Small business e-commerce
How to calculate WHEN to move to e-commerce
Times are changing, and technology is moving faster than ever before. On top of that, a global pandemic put the trend towards online shopping into hyper speed. Not only is the need for more hygienic and socially distanced shopping years ahead of what had been predicted, but research also shows that these trends aren’t going anywhere.
Countless small brick-and-mortar businesses flocked to e-commerce, or strengthened their online presence, in order to survive COVID-19. More than a year after the quarantine was first declared, the circumstances have changed.
In lots of countries, the vaccination process is well underway, and some countries managed to escape the pandemic before vaccinations even started rolling out. The need to move online isn’t quite as urgent for survival anymore, which means that brands facing this decision now have the opportunity to really weigh the pros and cons.
These accelerated e-commerce trends tell us that while right now might not be the best time for your specific brand to transition into e-commerce, playing the waiting game might very well be a losing strategy.
This means that the question isn’t if you should be moving into e-commerce, but when. Here are two fundamental questions to ask yourself when making this decision.
Are you meeting a need?
This is a tricky question. Like I mentioned before, we’re further along the digitalization path than we expected to be at this point, and these online trends certainly aren’t going anywhere.
Consumers are more concerned with both safety and convenience, and there is plenty of reason to believe that this will be maintained in a post-COVID world. To a big extent, any move towards e-commerce is technically meeting consumer needs in this way.
How high up on your own consumers’ lists of priorities is this digital shift? This is something you can learn from your own analytics. Even without an e-commerce platform, chances are you’re running consumer behavior and related analytics in some fashion or another. Checking this data can let you know if your target audience is tech-savvy enough to make this digital transition profitable, or if a more gradual approach is necessary.
Another thing to consider is that an online presence doesn’t have to look like a full-blown e-commerce store. Social media and other online marketing campaigns aren’t the only ways of moving towards e-commerce this way. Picture a local coffee shop having an online platform that allows orders to be placed ahead of time for pickup. Similarly, the coffee shop might open an online store that delivers their artisanal, freshly ground coffee, or branded mugs and clothing. These are smaller transitions that don’t mean a reflection of the full brick-and-mortar business in an online store.
All of this being said, there is a lot more to shifting towards this online vendor model than “just setting up a website.”
Does it fit your business model?
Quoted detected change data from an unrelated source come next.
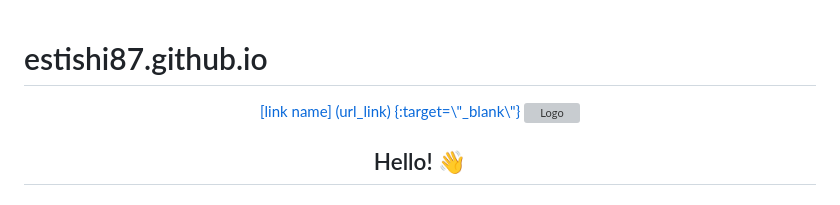
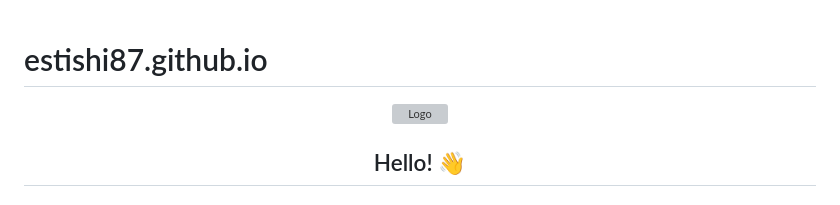
Before and after one commit to Estishi87/estishi87.github.io, a Markdown page: README.md, the part around the change. Rendered like a GitHub page; grey boxes are pictures that could not be loaded.

```diff
--- a/README.md
+++ b/README.md
@@ -1,8 +1,7 @@
 # estishi87.github.io
 <!-- GITHUB ICON -->
 <div align="center">
-  <a href="https://estishi87.github.io/EstiShi/" target="_blank">
-    [link name] (url_link) {:target=\"_blank\"}
+  <a href="https://estishi87.github.io/EstiShi/" {:target="_blank" rel="noopener"}>
     <img src="images/github.svg" alt="Logo" width="80" height="80">
   </a>
 
```
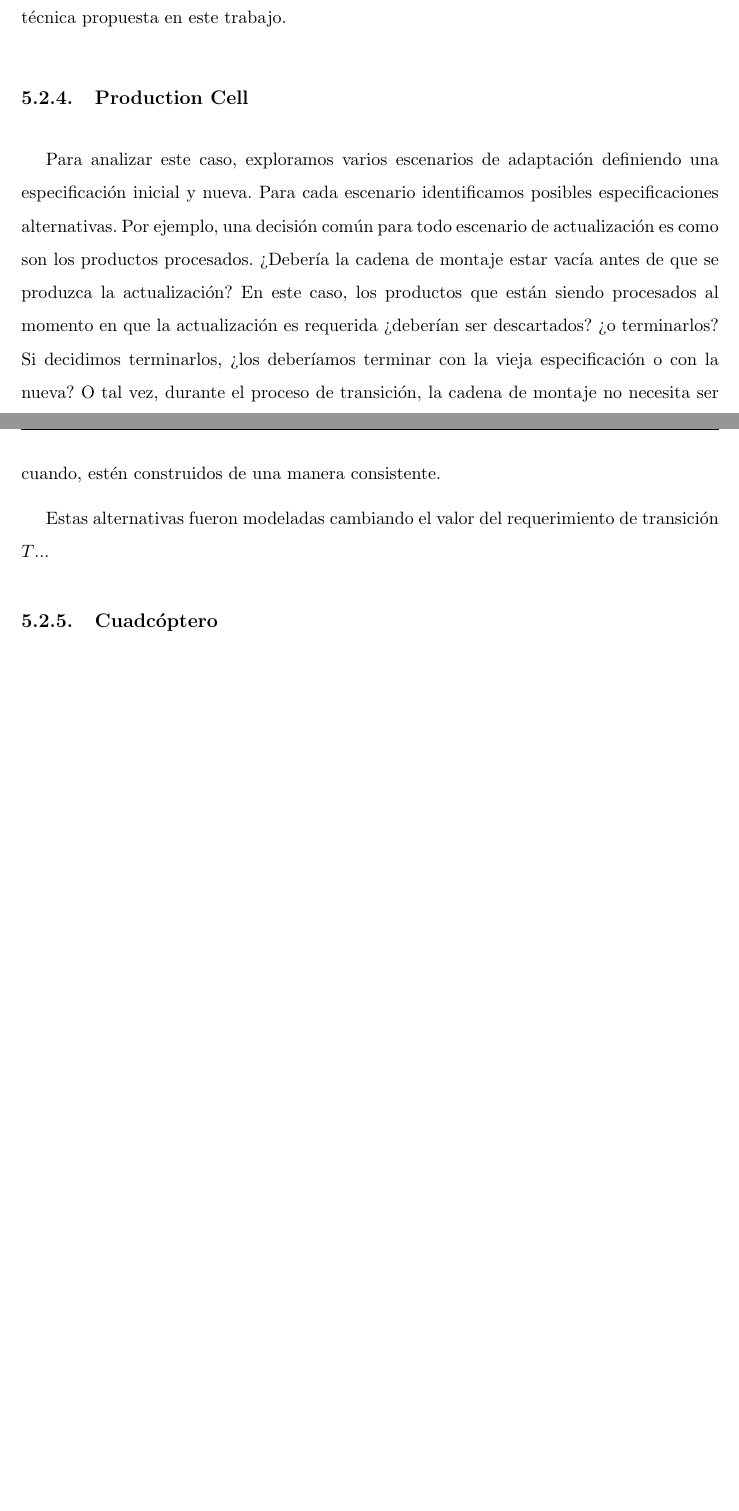
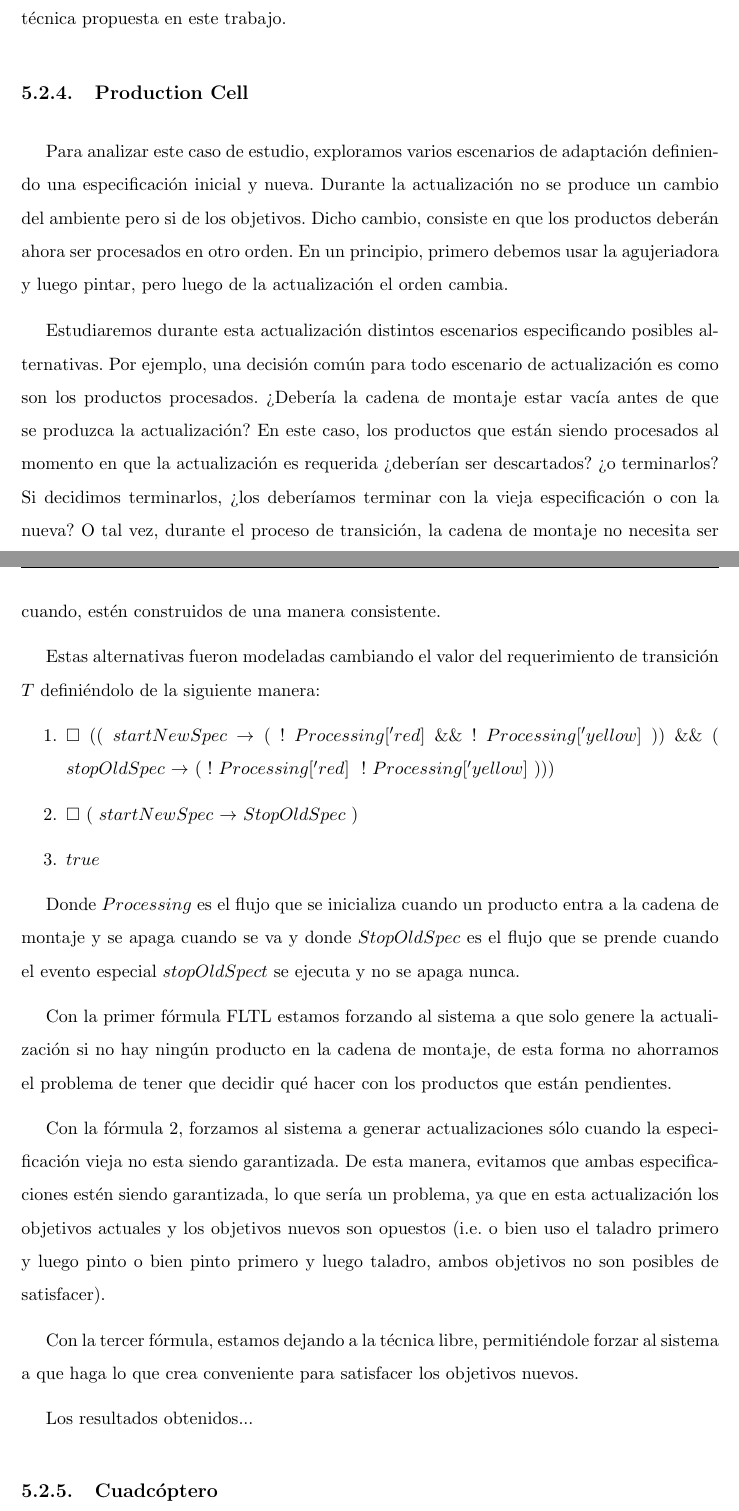
Before and after one commit to leanahabedian/NahabedianMasterThesis, a LaTeX thesis (src/thesis.tex, which reads src/content/validation/results.tex): two parts of pages 55 and 56 of 68 before the commit and two parts of pages 55 and 56 of 70 after it, joined at a grey line, cut so that both start at the same text, the shorter picture padded with empty space. Compiled offline with pdfLaTeX.

Commit message:
improving production cell case of study results

```diff
--- a/src/content/validation/results.tex
+++ b/src/content/validation/results.tex
@@ -84,16 +84,45 @@ soportadas por la técnica propuesta en este trabajo.
 
 \subsection{Production Cell}
 
-Para analizar este caso, exploramos varios escenarios de adaptación definiendo una especificación inicial y nueva. Para
-cada escenario identificamos posibles especificaciones alternativas. Por ejemplo, una decisión común para todo escenario
-de actualización es como son los productos procesados. ?`Debería la cadena de montaje estar vacía antes de que se
-produzca la actualización? En este caso, los productos que están siendo procesados al momento en que la actualización es
-requerida ?`deberían ser descartados? ?`o terminarlos? Si decidimos terminarlos, ?`los deberíamos terminar con la vieja
-especificación o con la nueva? O tal vez, durante el proceso de transición, la cadena de montaje no necesita ser vaciada
-y no importa que receta se lleva a cabo para construir un producto, siempre y cuando, estén construidos de una manera
-consistente.
+Para analizar este caso de estudio, exploramos varios escenarios de adaptación definiendo una especificación inicial y
+nueva. Durante la actualización no se produce un cambio del ambiente pero si de los objetivos. Dicho cambio, consiste en
+que los productos deberán ahora ser procesados en otro orden. En un principio, primero debemos usar la agujeriadora y
+luego pintar, pero luego de la actualización el orden cambia.
 
-Estas alternativas fueron modeladas cambiando el valor del requerimiento de transición $T$...
+Estudiaremos durante esta actualización distintos escenarios especificando posibles alternativas. Por ejemplo, una
+decisión común para todo escenario de actualización es como son los productos procesados. ?`Debería la cadena de montaje
+estar vacía antes de que se produzca la actualización? En este caso, los productos que están siendo procesados al
+momento en que la actualización es requerida ?`deberían ser descartados? ?`o terminarlos? Si decidimos terminarlos,
+?`los deberíamos terminar con la vieja especificación o con la nueva? O tal vez, durante el proceso de transición, la
+cadena de montaje no necesita ser vaciada y no importa que receta se lleva a cabo para construir un producto, siempre y
+cuando, estén construidos de una manera consistente.
+
+Estas alternativas fueron modeladas cambiando el valor del requerimiento de transición $T$ definiéndolo de la siguiente
+manera:
+
+\begin{enumerate}
+\item $\Box$ $(($ $startNewSpec$ $\rightarrow$ $($ $!$ $Processing['red]$ $\&\&$ $!$ $Processing['yellow]$ $))$ $\&\&$
+$($ $stopOldSpec$ $\rightarrow$ $($ $!$ $Processing['red]$ $&&$ $!$ $Processing['yellow]$ $)) )$
+\item $\Box$ $($ $startNewSpec$ $\rightarrow$ $StopOldSpec$ $)$
+\item $true$
+\end{enumerate}
+
+Donde $Processing$ es el flujo que se inicializa cuando un producto entra a la cadena de montaje y se apaga cuando se va
+y donde $StopOldSpec$ es el flujo que se prende cuando el evento especial $stopOldSpect$ se ejecuta y no se apaga nunca.
+
+Con la primer fórmula FLTL estamos forzando al sistema a que solo genere la actualización si no hay ningún producto en
+la cadena de montaje, de esta forma no ahorramos el problema de tener que decidir qué hacer con los productos que están
+pendientes.
+
+Con la fórmula 2, forzamos al sistema a generar actualizaciones sólo cuando la especificación vieja no esta siendo
+garantizada. De esta manera, evitamos que ambas especificaciones estén siendo garantizada, lo que sería un problema, ya
+que en esta actualización los objetivos actuales y los objetivos nuevos son opuestos (i.e. o bien uso el taladro primero
+y luego pinto o bien pinto primero y luego taladro, ambos objetivos no son posibles de satisfacer).
+
+Con la tercer fórmula, estamos dejando a la técnica libre, permitiéndole forzar al sistema a que haga lo que crea
+conveniente para satisfacer los objetivos nuevos.
+
+Los resultados obtenidos...
 
 \subsection{Cuadcóptero}
 
```
Also changed, not shown: src/content/validation/cases_of_study.tex (+3 -5 lines), thesis.pdf.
Time and money. They’re the basic building blocks of any business model, and as much as a lot of people love to overlook it, they’re fundamental in building a great website.
Building and polishing a great brand personality and reputation isn’t always an easy job in person, but it’s one we’ve gotten used to. Doing the same online can be a completely different game, and often for reasons we take for granted.
Some of these tricky details are easy to spot. A website needs to look great (and great design isn’t cheap!), the on-site copy needs to be immaculate (and cheap copywriting looks cheap!), the images need to be of great quality, etc.
Some things, however, are more behind the scenes. Your content needs to be optimized for search engines, your links can’t be broken (site maintenance is paramount), and don’t even dream of online profits if your site takes 10 seconds to load! In fact, a poorly built and maintained website that loads slowly and isn’t easy to navigate is probably going to end up doing more harm than good to your brand image and reputation.
The point here? Managing an e-commerce aspect of your brand isn’t just “putting up a website.” It’s a careful, time and money-consuming process that not only needs to be paid for initially, but will cost money to maintain and update as technology, trends, and your brand all progress.
So, what’s the formula?
Truthfully, there is no formula for this. The trends show that you’re better off making this movement sooner than later. And as 2020 and 2021 have shown us, sooner might mean a lot sooner than we thought.
As far as making smart decisions for your business, a local and personal cost-to-benefit analysis is going to need to come first. Ask yourself:
- Is my target audience likely to embrace a move to online?
- Do my products/services make sense on an online store, or do I need to diversify?
- Can I afford the time and money that goes into an online store?
It’s tough to give an exact, cut-and-dry formula, but if your answer to each of these questions is yes… It might just be the right time.